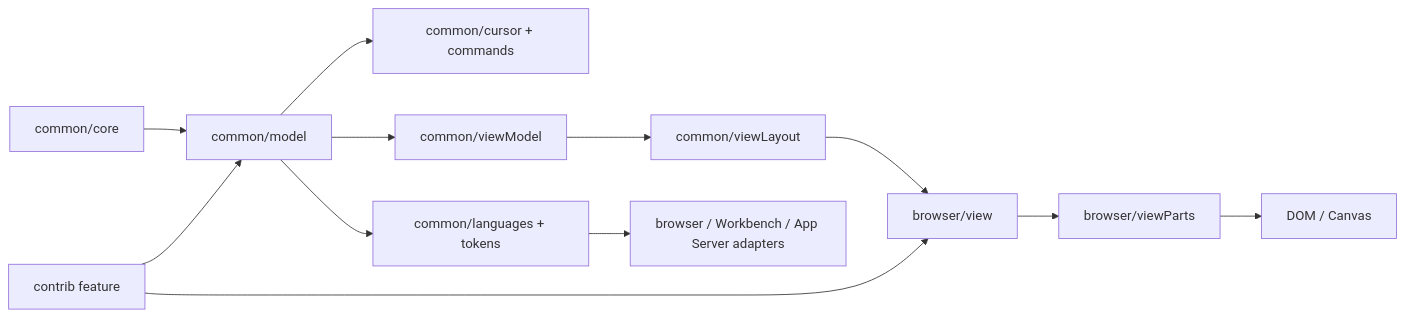
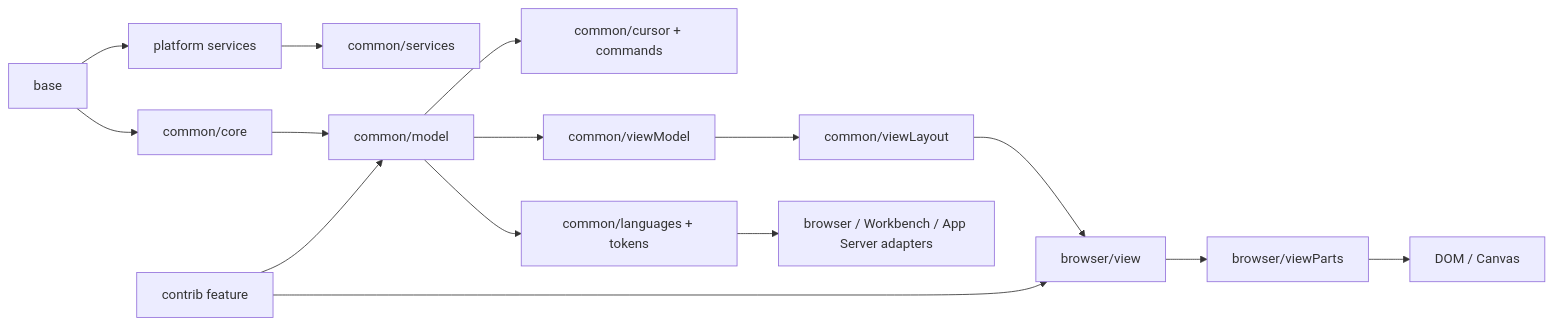
The first of 2 diagrams in zeta-ts/src/zeta/editor/text-engine.md (chogng/zeta), drawn with Mermaid before and after one commit. The commit also changed other lines of this file and 313 other files, not shown here.

````diff
--- a/zeta-ts/src/zeta/editor/text-engine.md
+++ b/zeta-ts/src/zeta/editor/text-engine.md
@@ -33,14 +33,17 @@
 ```mermaid
 flowchart LR
+    Base[base] --> Platform[platform services]
+    Base --> Core[common/core]
+    Platform --> ModelServices[common/services]
     Core[common/core] --> Model[common/model]
     Model --> Cursor[common/cursor + commands]
     Model --> ViewModel[common/viewModel]
-    ViewModel --> ViewLayout[common/viewLayout]
-    ViewLayout --> BrowserView[browser/view]
+    ViewModel --> EditorViewportLayoutManager[common/viewLayout]
+    EditorViewportLayoutManager --> BrowserView[browser/view]
     BrowserView --> ViewParts[browser/viewParts]
     ViewParts --> DOM[DOM / Canvas]
     Model --> Languages[common/languages + tokens]
     Languages --> Adapters[browser / Workbench / App Server adapters]
     Contrib[contrib feature] --> Model
     Contrib --> BrowserView
 ```
````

TASK DIRECTIONS:
Every line of the data that holds "Platform" should be counted, and only the total given.

YOUR SOLUTION:
2